• _Work to complete_
Return every line from the listing where the word "content" occurs.

• _Material for this task_
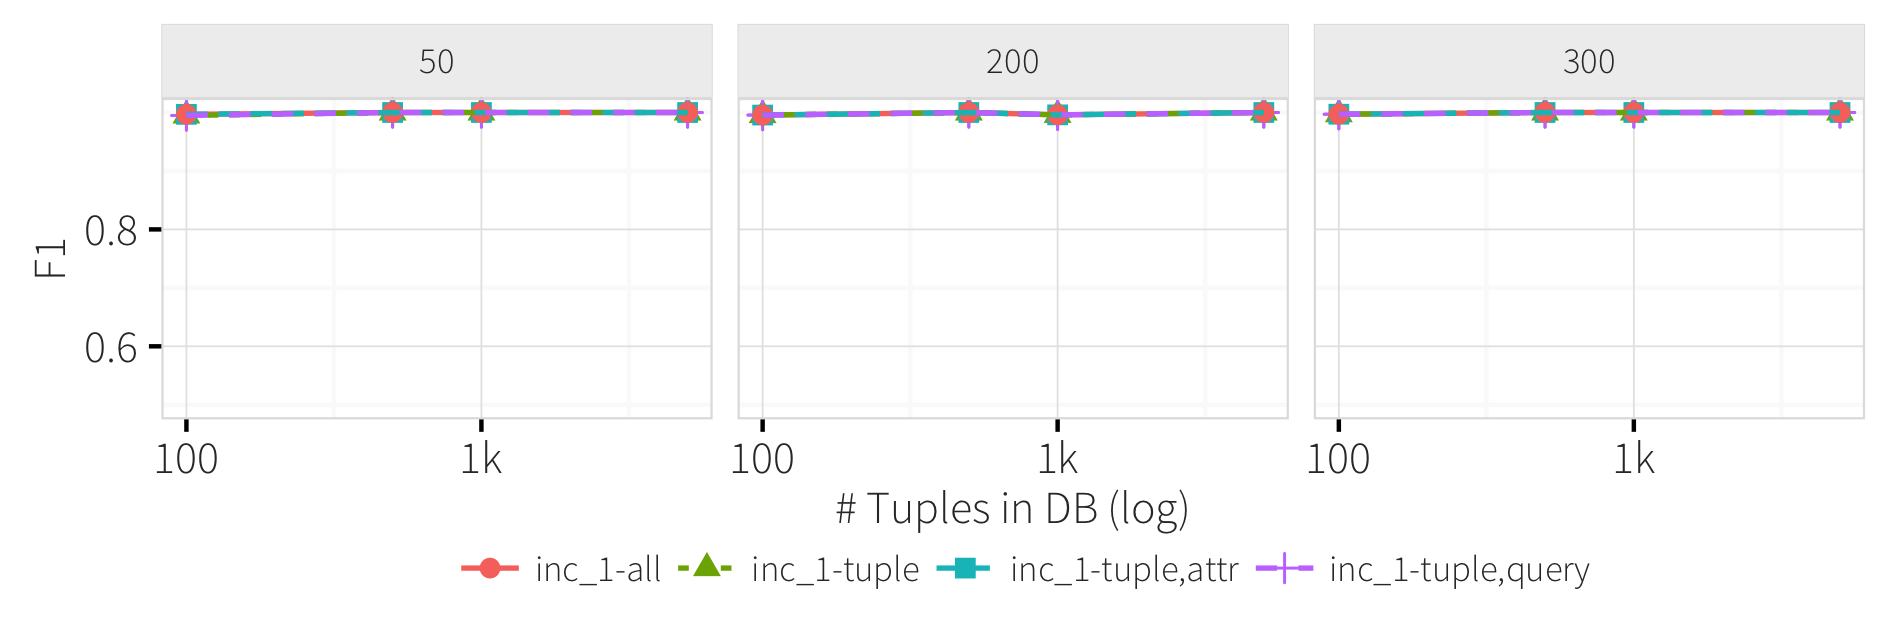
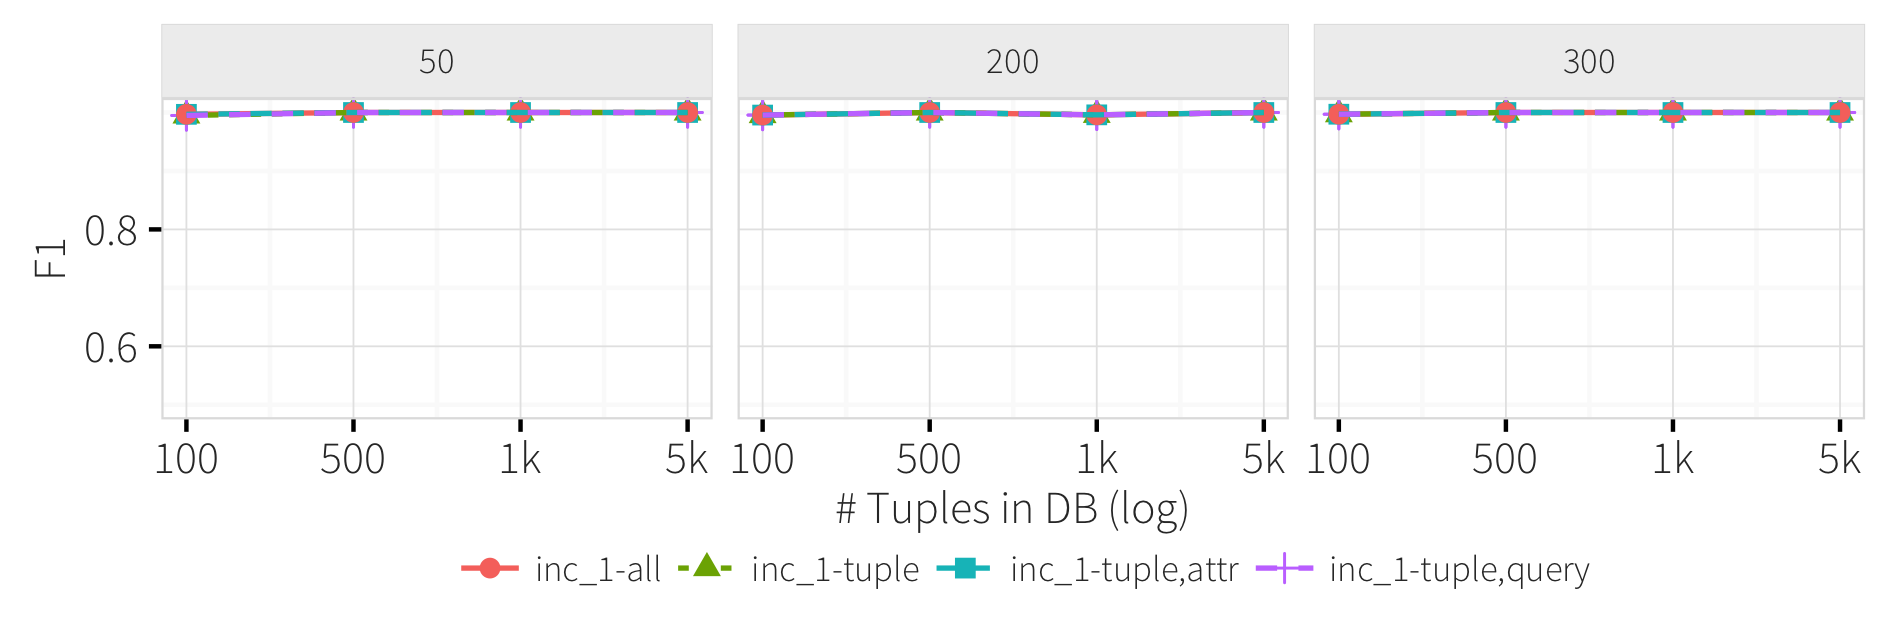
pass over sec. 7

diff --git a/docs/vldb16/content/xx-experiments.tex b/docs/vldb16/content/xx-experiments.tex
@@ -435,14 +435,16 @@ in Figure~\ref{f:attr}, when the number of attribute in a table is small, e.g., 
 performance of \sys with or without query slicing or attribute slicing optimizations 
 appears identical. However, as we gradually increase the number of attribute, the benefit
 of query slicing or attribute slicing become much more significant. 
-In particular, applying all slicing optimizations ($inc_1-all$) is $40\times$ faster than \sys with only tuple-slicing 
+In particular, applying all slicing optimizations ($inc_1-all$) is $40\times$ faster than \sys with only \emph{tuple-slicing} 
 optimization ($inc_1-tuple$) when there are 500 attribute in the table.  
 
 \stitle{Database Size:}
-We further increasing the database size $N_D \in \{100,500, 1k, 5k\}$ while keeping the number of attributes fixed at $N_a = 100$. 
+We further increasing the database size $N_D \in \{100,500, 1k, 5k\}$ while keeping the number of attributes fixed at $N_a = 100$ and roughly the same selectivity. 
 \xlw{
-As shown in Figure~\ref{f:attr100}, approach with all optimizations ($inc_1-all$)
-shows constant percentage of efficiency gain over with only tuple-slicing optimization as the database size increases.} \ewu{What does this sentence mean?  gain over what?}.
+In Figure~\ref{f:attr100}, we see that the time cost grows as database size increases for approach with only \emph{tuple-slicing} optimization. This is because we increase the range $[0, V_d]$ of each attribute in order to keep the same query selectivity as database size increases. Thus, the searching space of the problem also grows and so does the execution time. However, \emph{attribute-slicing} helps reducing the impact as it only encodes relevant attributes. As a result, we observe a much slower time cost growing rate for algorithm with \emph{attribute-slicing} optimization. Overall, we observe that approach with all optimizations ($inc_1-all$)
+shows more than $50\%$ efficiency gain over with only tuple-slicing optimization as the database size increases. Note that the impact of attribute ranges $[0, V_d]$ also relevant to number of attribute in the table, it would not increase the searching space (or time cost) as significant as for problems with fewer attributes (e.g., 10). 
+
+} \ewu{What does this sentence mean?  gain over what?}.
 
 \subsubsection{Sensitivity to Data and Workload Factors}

==

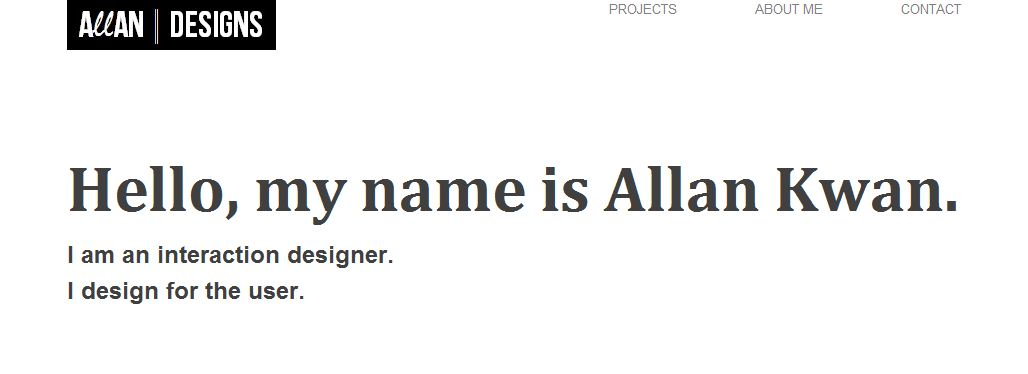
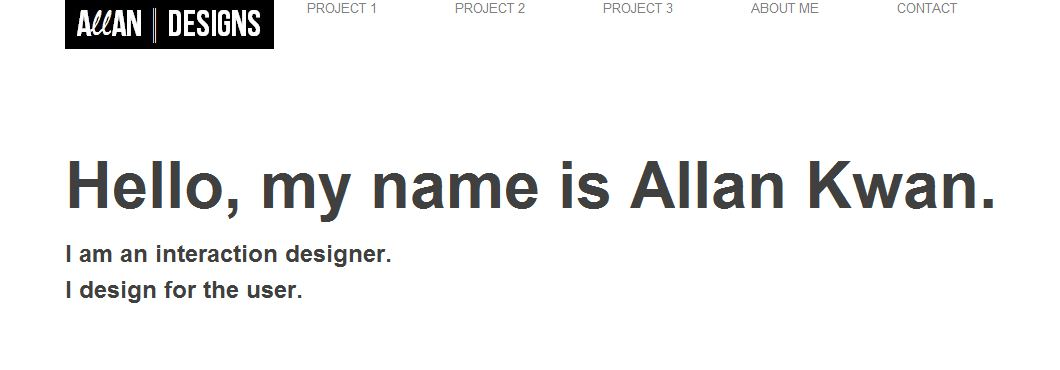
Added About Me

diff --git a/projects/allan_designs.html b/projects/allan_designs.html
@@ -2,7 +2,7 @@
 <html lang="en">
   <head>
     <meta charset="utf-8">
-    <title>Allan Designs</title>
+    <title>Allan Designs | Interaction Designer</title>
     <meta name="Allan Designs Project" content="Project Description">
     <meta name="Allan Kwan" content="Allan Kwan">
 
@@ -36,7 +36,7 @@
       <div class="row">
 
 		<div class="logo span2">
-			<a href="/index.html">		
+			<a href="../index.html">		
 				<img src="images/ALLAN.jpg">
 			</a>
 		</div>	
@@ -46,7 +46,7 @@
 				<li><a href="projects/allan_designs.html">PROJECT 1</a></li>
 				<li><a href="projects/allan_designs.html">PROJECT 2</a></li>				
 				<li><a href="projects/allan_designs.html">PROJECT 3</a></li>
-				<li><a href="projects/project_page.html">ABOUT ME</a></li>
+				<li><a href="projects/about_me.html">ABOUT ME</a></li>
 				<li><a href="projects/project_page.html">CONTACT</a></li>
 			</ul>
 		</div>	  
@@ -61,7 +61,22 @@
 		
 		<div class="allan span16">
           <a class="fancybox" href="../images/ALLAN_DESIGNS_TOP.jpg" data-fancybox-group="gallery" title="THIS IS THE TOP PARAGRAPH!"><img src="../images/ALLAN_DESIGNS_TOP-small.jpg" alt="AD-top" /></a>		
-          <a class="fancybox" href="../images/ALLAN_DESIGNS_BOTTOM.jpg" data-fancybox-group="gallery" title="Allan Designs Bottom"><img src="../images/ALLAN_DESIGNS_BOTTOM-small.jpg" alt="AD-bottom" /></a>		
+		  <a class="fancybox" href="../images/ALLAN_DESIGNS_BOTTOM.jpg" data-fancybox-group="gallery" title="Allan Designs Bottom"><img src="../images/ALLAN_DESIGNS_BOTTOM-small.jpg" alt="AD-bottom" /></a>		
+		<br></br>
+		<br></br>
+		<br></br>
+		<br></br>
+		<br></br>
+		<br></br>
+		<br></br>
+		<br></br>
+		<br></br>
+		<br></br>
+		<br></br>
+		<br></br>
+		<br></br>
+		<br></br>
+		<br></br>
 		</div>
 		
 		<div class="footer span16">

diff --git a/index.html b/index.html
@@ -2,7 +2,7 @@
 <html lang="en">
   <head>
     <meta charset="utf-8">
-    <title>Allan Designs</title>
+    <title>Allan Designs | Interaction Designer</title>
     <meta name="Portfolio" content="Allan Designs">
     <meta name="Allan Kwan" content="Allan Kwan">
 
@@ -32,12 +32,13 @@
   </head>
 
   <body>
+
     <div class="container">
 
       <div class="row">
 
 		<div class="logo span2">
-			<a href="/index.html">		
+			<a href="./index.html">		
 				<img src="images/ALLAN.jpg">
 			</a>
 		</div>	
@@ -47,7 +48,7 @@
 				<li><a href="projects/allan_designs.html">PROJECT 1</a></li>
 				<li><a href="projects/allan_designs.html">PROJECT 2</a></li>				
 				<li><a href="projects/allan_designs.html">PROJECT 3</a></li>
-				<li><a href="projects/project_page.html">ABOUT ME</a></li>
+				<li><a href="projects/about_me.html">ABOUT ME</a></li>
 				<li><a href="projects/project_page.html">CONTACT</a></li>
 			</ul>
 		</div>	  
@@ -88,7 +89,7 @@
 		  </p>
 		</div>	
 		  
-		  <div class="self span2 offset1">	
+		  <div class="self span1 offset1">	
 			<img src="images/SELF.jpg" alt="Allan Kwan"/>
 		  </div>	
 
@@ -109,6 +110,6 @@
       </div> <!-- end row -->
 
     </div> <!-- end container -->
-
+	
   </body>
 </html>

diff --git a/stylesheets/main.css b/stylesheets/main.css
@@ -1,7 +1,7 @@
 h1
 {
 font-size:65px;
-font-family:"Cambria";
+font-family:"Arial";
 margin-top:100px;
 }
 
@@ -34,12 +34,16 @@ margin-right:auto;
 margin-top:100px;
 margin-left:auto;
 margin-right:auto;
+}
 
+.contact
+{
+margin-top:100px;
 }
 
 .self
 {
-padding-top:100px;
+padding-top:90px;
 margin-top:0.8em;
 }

• _Result_
diff --git a/docs/vldb16/content/xx-experiments.tex b/docs/vldb16/content/xx-experiments.tex
     <meta name="Allan Designs Project" content="Project Description">
     <meta name="Allan Kwan" content="Allan Kwan">
     <meta name="Portfolio" content="Allan Designs">
     <meta name="Allan Kwan" content="Allan Kwan">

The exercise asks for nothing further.